An Illinois-based company called Zebra Technologies has also put the devices in the shoulder pads of NFL players to allow coaches to track their movements on the field. And some cruise lines have installed them in passengers’ wristbands to figure out who is on and off the ship.

Ed Nabrotzky, chief solutions officer for Omni-ID, a Rochester, N.Y., company that makes RFID fobs, said applications that track people at industrial work sites are a small but growing market for RFID devices.

“I know of maybe 20 to 25 companies that are providing this kind of industrial tracking device,” he said. “You might have a $25-million or $30-million global market.”

Suncor’s RFID system was purchased through technology consulting firm Accenture.

Geoff Hill, Accenture’s Calgary office manager, said the personnel tracking systems are attracting a lot of attention in Canada given their many uses. The data they provide can improve efficiency by identifying choke points in worker flows. They also monitor how many contractors are on site and for how long, which can help reconcile billing.

Installing a system requires integrating dozens or hundreds of wireless transponders to gather data and transmit it to a central website for analysis. Hill said for companies to change the way work is done, engaging with staff, their unions and contractors is key.

“When all of that happens, it’s very positive,” he said.

The prospect of an employer tracking a worker’s every move does raise privacy issues. But so far at Suncor, the safety offered by the technology has trumped privacy concerns, said Ken Smith, president of Unifor 707-A. The union represents about 3,450 Suncor workers, including about 500 who regularly wear the trackers.

“‘Big Brother is watching’ is becoming more a part of the workplace,” he said. “But so far they haven’t had one disciplinary hearing where it was indicated those wearing tracking devices were out of the workplace area or wasting time or anything like that.”

A second type of RFID fob is worn by Suncor employees on site when the upgrader is running.
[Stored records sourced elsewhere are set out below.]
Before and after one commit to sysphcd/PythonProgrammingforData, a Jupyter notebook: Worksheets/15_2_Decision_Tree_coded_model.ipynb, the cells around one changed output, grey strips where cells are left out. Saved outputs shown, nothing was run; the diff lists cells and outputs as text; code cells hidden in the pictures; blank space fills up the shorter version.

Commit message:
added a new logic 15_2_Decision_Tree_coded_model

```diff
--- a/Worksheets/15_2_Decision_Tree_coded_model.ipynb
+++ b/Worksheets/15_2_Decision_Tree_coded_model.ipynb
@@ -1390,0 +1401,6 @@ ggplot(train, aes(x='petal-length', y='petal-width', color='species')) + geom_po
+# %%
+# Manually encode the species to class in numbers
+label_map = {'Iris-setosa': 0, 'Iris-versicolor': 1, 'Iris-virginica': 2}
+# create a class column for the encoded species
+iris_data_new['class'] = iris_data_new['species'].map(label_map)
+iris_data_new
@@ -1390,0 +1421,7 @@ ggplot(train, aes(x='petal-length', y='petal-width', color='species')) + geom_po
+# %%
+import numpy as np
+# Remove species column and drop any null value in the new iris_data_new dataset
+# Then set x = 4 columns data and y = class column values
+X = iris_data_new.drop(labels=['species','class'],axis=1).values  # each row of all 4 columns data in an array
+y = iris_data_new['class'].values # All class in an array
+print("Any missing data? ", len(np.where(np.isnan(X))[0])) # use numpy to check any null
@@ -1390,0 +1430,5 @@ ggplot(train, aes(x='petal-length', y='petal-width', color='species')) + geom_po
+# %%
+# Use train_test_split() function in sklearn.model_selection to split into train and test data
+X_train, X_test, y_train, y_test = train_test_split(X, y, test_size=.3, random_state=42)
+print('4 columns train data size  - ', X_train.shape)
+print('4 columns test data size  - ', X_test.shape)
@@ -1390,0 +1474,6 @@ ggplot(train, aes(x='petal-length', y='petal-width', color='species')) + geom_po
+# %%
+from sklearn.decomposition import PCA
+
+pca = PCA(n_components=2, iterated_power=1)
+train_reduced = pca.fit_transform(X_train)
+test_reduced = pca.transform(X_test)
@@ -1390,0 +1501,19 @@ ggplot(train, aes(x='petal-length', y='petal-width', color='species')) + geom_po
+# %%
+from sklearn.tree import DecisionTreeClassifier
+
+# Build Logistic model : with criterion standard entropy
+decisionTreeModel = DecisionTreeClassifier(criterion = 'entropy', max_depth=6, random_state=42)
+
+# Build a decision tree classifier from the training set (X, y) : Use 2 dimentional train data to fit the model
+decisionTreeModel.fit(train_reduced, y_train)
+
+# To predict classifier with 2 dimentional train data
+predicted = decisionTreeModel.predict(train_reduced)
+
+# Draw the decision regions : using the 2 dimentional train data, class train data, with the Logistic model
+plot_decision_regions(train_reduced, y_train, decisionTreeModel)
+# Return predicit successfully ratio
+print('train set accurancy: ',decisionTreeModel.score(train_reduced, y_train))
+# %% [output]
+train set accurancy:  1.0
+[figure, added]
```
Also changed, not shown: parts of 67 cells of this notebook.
It identifies people and has a panic button but also detects harmful gases and raises an alarm if there’s no movement for a period of time, possibly indicating someone is ill or injured.

Suncor says it looks at aggregate data from five or more workers when analyzing its tracking data to avoid invading the privacy of individuals.

 

Follow @HealingSlowly on Twitter.

Dan Healing, The Canadian Press

Just Posted

‘Grief dreams’ can offer path for faster healing

Researchers presenting findings in Chilliwack of how to tap into dream power

Drugs, cash, Taser seized at Chilliwack suburban home

RCMP credit alert neighbours for prompting investigation that led to seizures in Eastern Hillsides

Chilliwack Giants and Valley Huskers strengthen ties

Chilliwack Minor Football’s midget team returns as a feeder for the junior football Huskers.

Crown seeks 4.5 years jail for Chilliwack woman convicted of counselling tax evasion

Debbie Anderson the latest from local group to face jail for teaching debunked ‘natural person’ theory

Knuckles coming to Chilliwack for Montreal Canadiens alumni game

Chris Nilan and Stephane Richer are the latest Habs alums to sign on for the fundraiser match.

Testing the Google Arts & Culture app

Going face to face with art

Man lives despite malfunctioning defibrillator at B.C. arena

A middle-aged man went into cardiac arrest after at game at Pitt Meadows Arena last Wednesday.

Cause of Northern B.C. seaplane crash released

TSB releases report on seaplane crash during a water landing in 2016 near First Nations community

Vancouver police crack down on pop-up pot vendors

Officers raided merchants’ tables on Robson Square late Sunday

Bell Media, NFL take appeal over Super Bowl ad rules to top court

At issue is a ban on substituting American ads with Canadian ones during the game’s broadcast

Movie filmed in Castlegar B.C. opens Friday

Hollow in the Land starring Dianna Agron will be playing in select cinemas.

Semi rollover on Highway 3

Highway 3 is reduced to single-alternating lanes

Cougar window shops at Banff grocery store

An RCMP officer spots a cougar outside an Alberta grocery store

Police fear fewer fentanyl imports don’t signal the end of the overdose crisis

RCMP say it’s just as likely that criminal are getting more clever

Most Read